Quilting with Marti Michell
I took quilting celebrity Marti Michell’s Fat Quarter Log Cabin class last weekend. As I got ready, my husband predicted I would be a bad student, and he was right.
I completely blew up the pattern.
We were supposed to cut a 3-inch square for the center and then add 1-inch strips until the block measured 13 inches finished. But I’ve always wanted to make a quilt that combined the maple leaf and log cabin block. And by always, I mean I may have had a basket full of neatly folded fat quarters in fall colors to make a king-sized quilt for three years.
The idea of making 64, 3-inch maple leafs sounded like a recipe for disaster, so I opted for 6-inch maple leaf centers surrounded by 1-inch strips to make a block that measures 12 inches finished.
But I’m not a terrible student. I did follow all the instructions for Marti Michell’s log cabin construction method and learned some great tips. Here they are:
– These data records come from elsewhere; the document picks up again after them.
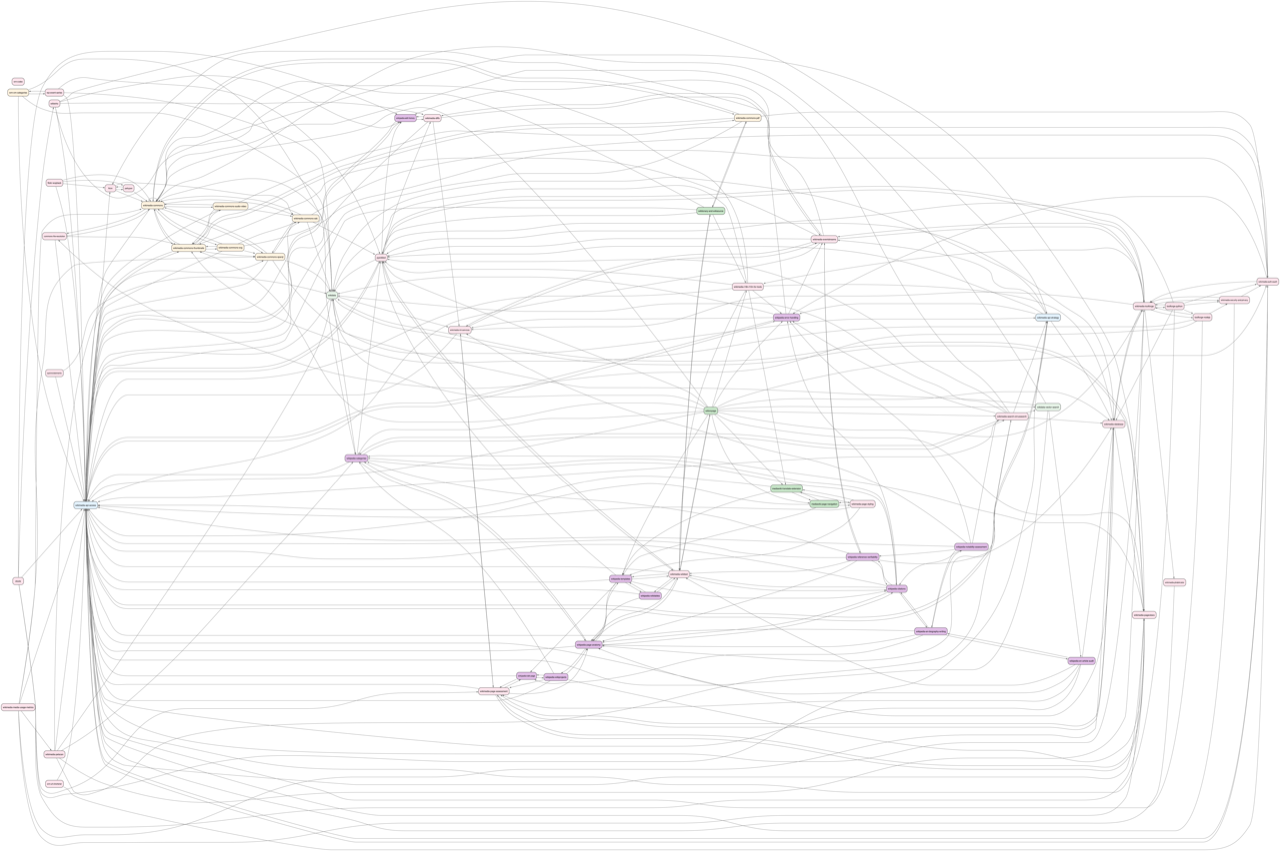
Earlier version of the Graphviz export docs/skills-network.png (fuzheado/Wikipedia-AI-Skills). Its source is kept beside it as docs/skills-network.dot.
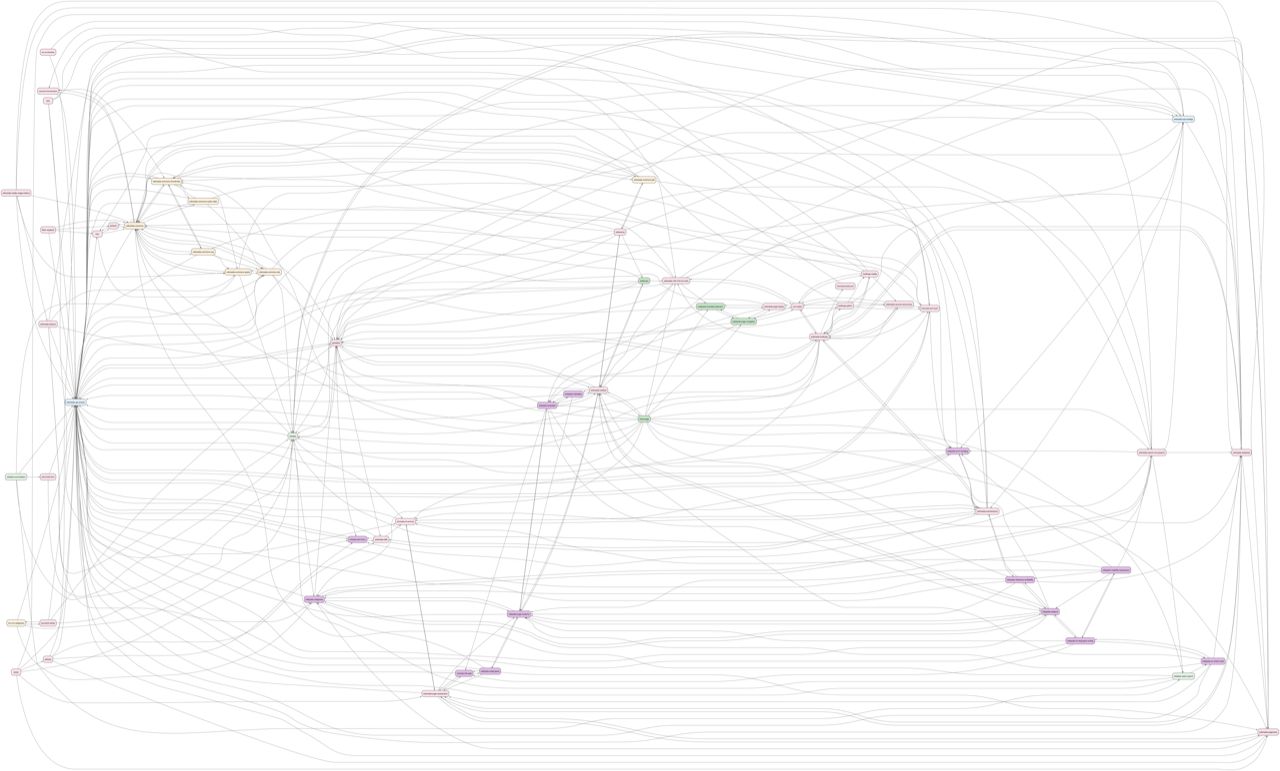
Above is the later version.

The edit, as a diff of the source:
```diff
@@ -8,17 +8,19 @@
   "flickr-wayback-recovery" [label="flickr-wayback", fillcolor="#fce4ec", style="filled,rounded", fontsize=11];
   "mediawiki-page-navigation" [label="mediawiki-page-navigation", fillcolor="#c8e6c9", style="filled,rounded", fontsize=11];
   "mediawiki-translate-extension" [label="mediawiki-translate-extension", fillcolor="#c8e6c9", style="filled,rounded", fontsize=11];
+  "mint" [label="mint", fillcolor="#fce4ec", style="filled,rounded", fontsize=11];
   "pattypan" [label="pattypan", fillcolor="#fce4ec", style="filled,rounded", fontsize=10];
   "pywikibot" [label="pywikibot", fillcolor="#fce4ec", style="filled,rounded", fontsize=11];
   "quickstatements" [label="quickstatements", fillcolor="#fce4ec", style="filled,rounded", fontsize=10];
   "toolforge-nodejs" [label="toolforge-nodejs", fillcolor="#fce4ec", style="filled,rounded", fontsize=11];
   "toolforge-python" [label="toolforge-python", fillcolor="#fce4ec", style="filled,rounded", fontsize=11];
   "wikidata" [label="wikidata", fillcolor="#e8f5e9", style="filled,rounded", fontsize=11];
+  "wikidata-reconciliation" [label="wikidata-reconciliation", fillcolor="#e8f5e9", style="filled,rounded", fontsize=11];
   "wikidata-vector-search" [label="wikidata-vector-search", fillcolor="#e8f5e9", style="filled,rounded", fontsize=11];
   "wikimedia-api-access" [label="wikimedia-api-access", fillcolor="#e3f2fd", style="filled,rounded", fontsize=11];
   "wikimedia-api-strategy" [label="wikimedia-api-strategy", fillcolor="#e3f2fd", style="filled,rounded", fontsize=11];
   "wikimedia-auth-oauth" [label="wikimedia-auth-oauth", fillcolor="#fce4ec", style="filled,rounded", fontsize=10];
-  "wikimedia-codex" [label="wm-codex", fillcolor="#fce4ec", style="filled,rounded", fontsize=10];
+  "wikimedia-codex" [label="wm-codex", fillcolor="#fce4ec", style="filled,rounded", fontsize=11];
   "wikimedia-commons" [label="wikimedia-commons", fillcolor="#fff3e0", style="filled,rounded", fontsize=11];
   "wikimedia-commons-audio-video" [label="wikimedia-commons-audio-video", fillcolor="#fff3e0", style="filled,rounded", fontsize=11];
   "wikimedia-commons-categories" [label="wm-cm-categories", fillcolor="#fff3e0", style="filled,rounded", fontsize=11];
@@ -39,7 +41,7 @@
   "wikimedia-petscan" [label="wikimedia-petscan", fillcolor="#fce4ec", style="filled,rounded", fontsize=11];
   "wikimedia-phabricator" [label="wikimedia-phabricator", fillcolor="#fce4ec", style="filled,rounded", fontsize=10];
   "wikimedia-search-cirrussearch" [label="wikimedia-search-cirrussearch", fillcolor="#fce4ec", style="filled,rounded", fontsize=11];
-  "wikimedia-security-and-privacy" [label="wikimedia-security-and-privacy", fillcolor="#fce4ec", style="filled,rounded", fontsize=10];
+  "wikimedia-security-and-privacy" [label="wikimedia-security-and-privacy", fillcolor="#fce4ec", style="filled,rounded", fontsize=11];
   "wikimedia-toolforge" [label="wikimedia-toolforge", fillcolor="#fce4ec", style="filled,rounded", fontsize=11];
   "wikimedia-url-shortener" [label="wm-url-shortener", fillcolor="#fce4ec", style="filled,rounded", fontsize=10];
   "wikimedia-wikitext" [label="wikimedia-wikitext", fillcolor="#fce4ec", style="filled,rounded", fontsize=11];
@@ -57,9 +59,10 @@
   "wikipedia-wikiprojects" [label="wikipedia-wikiprojects", fillcolor="#e1bee7", style="filled,rounded", fontsize=11];
   "wikipedia-wikitables" [label="wikipedia-wikitables", fillcolor="#e1bee7", style="filled,rounded", fontsize=11];
   "wikiportraits-event-series" [label="wp-event-series", fillcolor="#fce4ec", style="filled,rounded", fontsize=11];
+  "wikisource" [label="wikisource", fillcolor="#fce4ec", style="filled,rounded", fontsize=11];
   "wikivoyage" [label="wikivoyage", fillcolor="#c8e6c9", style="filled,rounded", fontsize=11];
   "wikiwho" [label="wikiwho", fillcolor="#fce4ec", style="filled,rounded", fontsize=11];
-  "wiktionary-and-wikisource" [label="wiktionary-and-wikisource", fillcolor="#c8e6c9", style="filled,rounded", fontsize=11];
+  "wiktionary" [label="wiktionary", fillcolor="#c8e6c9", style="filled,rounded", fontsize=11];
   "xtools" [label="xtools", fillcolor="#fce4ec", style="filled,rounded", fontsize=11];
 
   "commons-file-resolution" -> "wikimedia-api-access";
@@ -74,12 +77,17 @@
   "flickr-wayback-recovery" -> "wikimedia-commons";
   "mediawiki-page-navigation" -> "mediawiki-translate-extension";
   "mediawiki-page-navigation" -> "wikimedia-api-access";
+  "mediawiki-page-navigation" -> "wikimedia-codex";
   "mediawiki-page-navigation" -> "wikimedia-page-styling";
   "mediawiki-page-navigation" -> "wikipedia-templates";
   "mediawiki-translate-extension" -> "mediawiki-page-navigation";
   "mediawiki-translate-extension" -> "wikimedia-api-access";
   "mediawiki-translate-extension" -> "wikimedia-page-styling";
   "mediawiki-translate-extension" -> "wikipedia-templates";
+  "mint" -> "wikimedia-api-access";
+  "mint" -> "wikimedia-api-strategy";
+  "mint" -> "wikimedia-i18n-l10n-for-tools";
+  "mint" -> "wikimedia-ml-services";
   "pattypan" -> "flickr";
   "pattypan" -> "wikimedia-commons";
   "pywikibot" -> "wikidata";
@@ -93,6 +101,7 @@
   "quickstatements" -> "wikimedia-api-access";
   "toolforge-nodejs" -> "commons-file-resolution";
   "toolforge-nodejs" -> "wikimedia-api-access";
+  "toolforge-nodejs" -> "wikimedia-codex";
   "toolforge-nodejs" -> "wikimedia-commons-thumbnails";
   "toolforge-nodejs" -> "wikimedia-security-and-privacy";
   "toolforge-nodejs" -> "wikimedia-toolforge";
@@ -100,6 +109,7 @@
   "toolforge-python" -> "toolforge-nodejs";
   "toolforge-python" -> "wikimedia-api-access";
   "toolforge-python" -> "wikimedia-auth-oauth";
+  "toolforge-python" -> "wikimedia-codex";
   "toolforge-python" -> "wikimedia-database";
   "toolforge-python" -> "wikimedia-security-and-privacy";
   "toolforge-python" -> "wikimedia-toolforge";
@@ -108,6 +118,11 @@
   "wikidata" -> "wikimedia-ml-services";
   "wikidata" -> "wikimedia-pageviews";
   "wikidata" -> "wikipedia-categories";
+  "wikidata-reconciliation" -> "quickstatements";
+  "wikidata-reconciliation" -> "wikidata";
+  "wikidata-reconciliation" -> "wikidata-vector-search";
+  "wikidata-reconciliation" -> "wikimedia-api-access";
+  "wikidata-reconciliation" -> "wikimedia-commons-sdc";
   "wikidata-vector-search" -> "wikidata";
   "wikidata-vector-search" -> "wikimedia-api-access";
   "wikidata-vector-search" -> "wikimedia-commons";
@@ -128,7 +143,16 @@
   "wikimedia-auth-oauth" -> "wikimedia-api-access";
   "wikimedia-auth-oauth" -> "wikimedia-toolforge";
   "wikimedia-auth-oauth" -> "wikipedia-error-handling";
+  "wikimedia-codex" -> "mediawiki-page-navigation";
+  "wikimedia-codex" -> "toolforge-nodejs";
+  "wikimedia-codex" -> "toolforge-python";
+  "wikimedia-codex" -> "wikimedia-i18n-l10n-for-tools";
+  "wikimedia-codex" -> "wikimedia-page-styling";
+  "wikimedia-codex" -> "wikimedia-security-and-privacy";
+  "wikimedia-codex" -> "wikimedia-toolforge";
   "wikimedia-commons" -> "commons-file-resolution";
+  "wikimedia-commons" -> "pattypan";
+  "wikimedia-commons" -> "pywikibot";
   "wikimedia-commons" -> "wikimedia-api-access";
   "wikimedia-commons" -> "wikimedia-commons";
   "wikimedia-commons" -> "wikimedia-commons-audio-video";
@@ -150,7 +174,7 @@
   "wikimedia-commons-pdf" -> "wikimedia-auth-oauth";
   "wikimedia-commons-pdf" -> "wikimedia-commons";
   "wikimedia-commons-pdf" -> "wikimedia-commons-thumbnails";
-  "wikimedia-commons-pdf" -> "wiktionary-and-wikisource";
+  "wikimedia-commons-pdf" -> "wikisource";
   "wikimedia-commons-sdc" -> "pywikibot";
   "wikimedia-commons-sdc" -> "wikidata";
   "wikimedia-commons-sdc" -> "wikimedia-api-access";
@@ -194,6 +218,7 @@
   "wikimedia-i18n-l10n-for-tools" -> "pywikibot";
   "wikimedia-i18n-l10n-for-tools" -> "wikidata";
   "wikimedia-i18n-l10n-for-tools" -> "wikimedia-api-access";
+  "wikimedia-i18n-l10n-for-tools" -> "wikimedia-codex";
   "wikimedia-i18n-l10n-for-tools" -> "wikimedia-commons";
   "wikimedia-i18n-l10n-for-tools" -> "wikimedia-database";
   "wikimedia-i18n-l10n-for-tools" -> "wikimedia-wikitext";
@@ -216,6 +241,7 @@
   "wikimedia-page-styling" -> "mediawiki-page-navigation";
   "wikimedia-page-styling" -> "mediawiki-translate-extension";
   "wikimedia-page-styling" -> "wikimedia-api-access";
+  "wikimedia-page-styling" -> "wikimedia-codex";
   "wikimedia-page-styling" -> "wikipedia-templates";
   "wikimedia-pageviews" -> "wikidata";
   "wikimedia-pageviews" -> "wikimedia-api-access";
@@ -240,11 +266,13 @@
   "wikimedia-search-cirrussearch" -> "wikipedia-page-anatomy";
   "wikimedia-security-and-privacy" -> "wikimedia-api-access";
   "wikimedia-security-and-privacy" -> "wikimedia-auth-oauth";
+  "wikimedia-security-and-privacy" -> "wikimedia-codex";
   "wikimedia-security-and-privacy" -> "wikimedia-toolforge";
   "wikimedia-toolforge" -> "pywikibot";
   "wikimedia-toolforge" -> "toolforge-nodejs";
   "wikimedia-toolforge" -> "toolforge-python";
   "wikimedia-toolforge" -> "wikimedia-api-access";
+  "wikimedia-toolforge" -> "wikimedia-codex";
   "wikimedia-toolforge" -> "wikimedia-database";
   "wikimedia-toolforge" -> "wikimedia-eventstreams";
   "wikimedia-toolforge" -> "wikimedia-i18n-l10n-for-tools";
@@ -255,12 +283,14 @@
   "wikimedia-url-shortener" -> "wikimedia-auth-oauth";
   "wikimedia-wikitext" -> "pywikibot";
   "wikimedia-wikitext" -> "wikimedia-api-access";
+  "wikimedia-wikitext" -> "wikimedia-api-strategy";
   "wikimedia-wikitext" -> "wikipedia-citations";
   "wikimedia-wikitext" -> "wikipedia-page-anatomy";
   "wikimedia-wikitext" -> "wikipedia-templates";
   "wikimedia-wikitext" -> "wikipedia-wikitables";
+  "wikimedia-wikitext" -> "wikisource";
   "wikimedia-wikitext" -> "wikivoyage";
-  "wikimedia-wikitext" -> "wiktionary-and-wikisource";
+  "wikimedia-wikitext" -> "wiktionary";
   "wikipedia-categories" -> "pywikibot";
   "wikipedia-categories" -> "wikimedia-api-access";
   "wikipedia-categories" -> "wikimedia-search-cirrussearch";
@@ -317,6 +347,7 @@
   "wikipedia-talk-page" -> "wikipedia-wikiprojects";
   "wikipedia-templates" -> "pywikibot";
   "wikipedia-templates" -> "wikimedia-api-access";
+  "wikipedia-templates" -> "wikimedia-eventstreams";
   "wikipedia-templates" -> "wikimedia-wikitext";
   "wikipedia-templates" -> "wikipedia-citations";
   "wikipedia-templates" -> "wikipedia-page-anatomy";
@@ -336,6 +367,14 @@
   "wikiportraits-event-series" -> "wikidata";
   "wikiportraits-event-series" -> "wikimedia-api-access";
   "wikiportraits-event-series" -> "wikimedia-commons-categories";
+  "wikisource" -> "pywikibot";
+  "wikisource" -> "wikidata";
+  "wikisource" -> "wikimedia-api-access";
+  "wikisource" -> "wikimedia-commons";
+  "wikisource" -> "wikimedia-commons-pdf";
+  "wikisource" -> "wikimedia-pageviews";
+  "wikisource" -> "wikimedia-wikitext";
+  "wikisource" -> "wiktionary";
   "wikivoyage" -> "mediawiki-page-navigation";
   "wikivoyage" -> "mediawiki-translate-extension";
   "wikivoyage" -> "pywikibot";
@@ -359,12 +398,12 @@
   "wikiwho" -> "wikimedia-diffs";
   "wikiwho" -> "wikimedia-pageviews";
   "wikiwho" -> "wikipedia-edit-history";
-  "wiktionary-and-wikisource" -> "pywikibot";
-  "wiktionary-and-wikisource" -> "wikimedia-api-access";
-  "wiktionary-and-wikisource" -> "wikimedia-commons";
-  "wiktionary-and-wikisource" -> "wikimedia-commons-pdf";
-  "wiktionary-and-wikisource" -> "wikimedia-i18n-l10n-for-tools";
-  "wiktionary-and-wikisource" -> "wikimedia-wikitext";
+  "wiktionary" -> "pywikibot";
+  "wiktionary" -> "wikidata";
+  "wiktionary" -> "wikimedia-api-access";
+  "wiktionary" -> "wikimedia-commons";
+  "wiktionary" -> "wikimedia-i18n-l10n-for-tools";
+  "wiktionary" -> "wikimedia-wikitext";
   "xtools" -> "wikimedia-api-access";
   "xtools" -> "wikimedia-api-strategy";
   "xtools" -> "wikimedia-page-assessment";
```
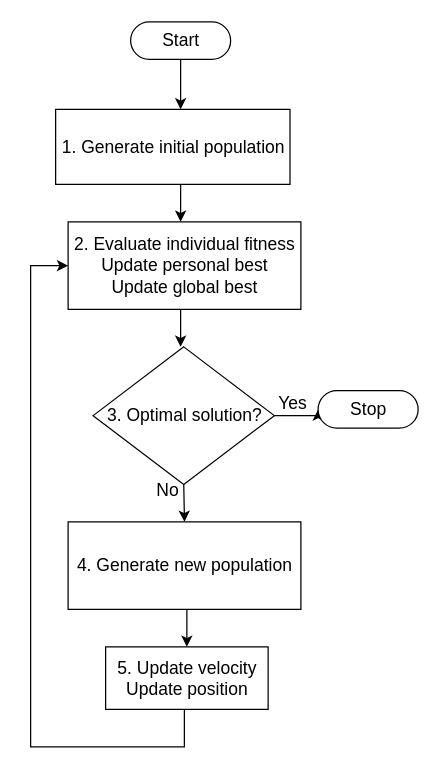
Before: bio-inspired-pso_flowchart.drawio in cascoatle/fj_project, a draw.io diagram. Source tidied: cells renumbered, new cells numbered last; positions are measured from the earlier drawing's top-left corner, leaving out a move shared by most shapes. Both pictures are drawn from the tidied source at 125%, with x=0, y=0 at pixel (30, 21).
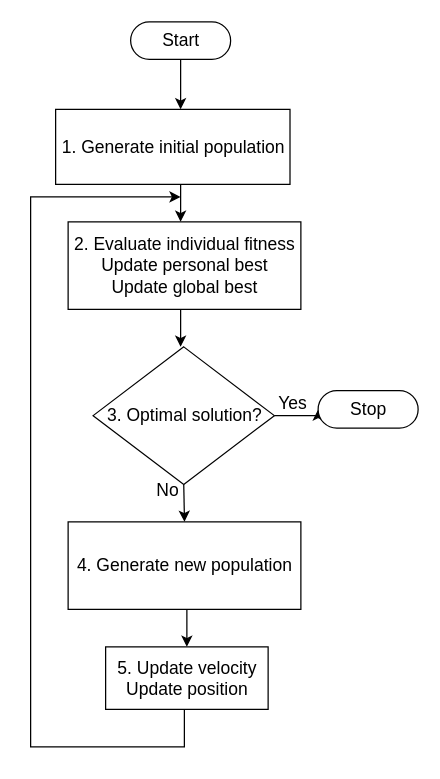
Above is the later version.

Unchanged cells that the change refers to:
```xml
<mxCell id="7" value="2. Evaluate individual fitness&lt;br&gt;Update personal best&lt;br&gt;Update global best" style="html=1;dashed=0;whitespace=wrap;fontSize=14;" parent="1" vertex="1">
  <mxGeometry x="30" y="160" width="186.2" height="70" as="geometry" />
</mxCell>
<mxCell id="17" value="5. Update velocity&lt;br&gt;Update position" style="html=1;dashed=0;whitespace=wrap;fontSize=14;" parent="1" vertex="1">
  <mxGeometry x="60" y="500" width="130" height="50" as="geometry" />
</mxCell>
```

The edit, as a diff of the source:
```diff
@@
-    <mxCell id="16" style="edgeStyle=orthogonalEdgeStyle;rounded=0;jettySize=auto;html=1;exitX=0.5;exitY=1;exitDx=0;exitDy=0;fontSize=14;entryX=0;entryY=0.5;entryDx=0;entryDy=0;" parent="1" edge="1" source="17" target="7">
+    <mxCell id="16" style="edgeStyle=orthogonalEdgeStyle;rounded=0;jettySize=auto;html=1;exitX=0.5;exitY=1;exitDx=0;exitDy=0;fontSize=14;" parent="1" edge="1" source="17">
       <mxGeometry relative="1" as="geometry">
+        <mxPoint x="120" y="140" as="targetPoint" />
         <Array as="points">
           <mxPoint x="123" y="550" />
           <mxPoint x="123" y="580" />
           <mxPoint y="580" />
-          <mxPoint y="195" />
+          <mxPoint y="140" />
         </Array>
       </mxGeometry>
     </mxCell>
```
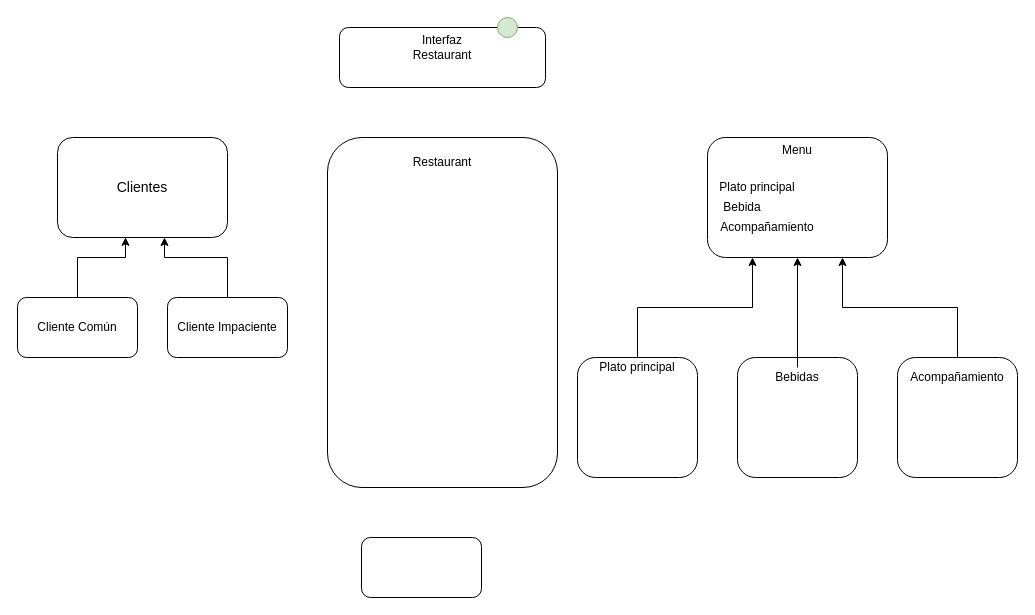
Earlier version of the draw.io diagram Untitled Diagram.drawio (KevinCordoba/Proyecto_POO_1). Source tidied: cells renumbered, new cells numbered last; positions are measured from the earlier drawing's top-left corner, leaving out a move shared by most shapes. Both pictures are drawn from the tidied source at 100%, with x=0, y=0 at pixel (17, 17).
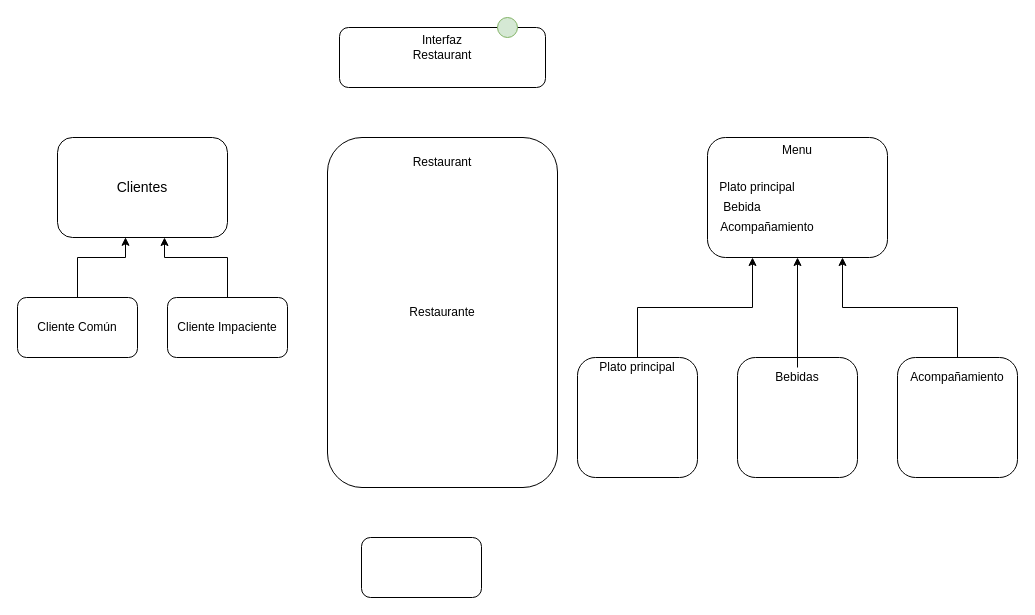
The same diagram, later.

The edit, as a diff of the source:
```diff
@@
-    <mxCell id="5" style="rounded=1;whiteSpace=wrap;html=1;" parent="1" vertex="1">
+    <mxCell id="5" value="Restaurante" style="rounded=1;whiteSpace=wrap;html=1;" parent="1" vertex="1">
       <mxGeometry x="310" y="120" width="230" height="350" as="geometry" />
     </mxCell>
```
- Cut the strips on the lengthwise grain (parallel to the selvage) instead of crosswise to keep fabric from stretching and distorting during the sewing process
- Fold four fat quarters in half and stack them with the selvages together to cut all the strips you need for four blocks of fabric. Side note, this is not for the faint of heart or a dull rotary cutter
- Layout all the strips in order to be sewn and you can chain piece the entire log cabin block
And if you’re really serious about making a log cabin quilt from fat quarters, I suggest buying one of Marti Michell’s rulers for cutting log cabin strips from fat quarters. It comes with instructions on how to use it to cut strips to size to ensure your block is true size and square when you’re finished.
Cut the strips on the lengthwise grain (parallel to the selvage) NOT crosswise.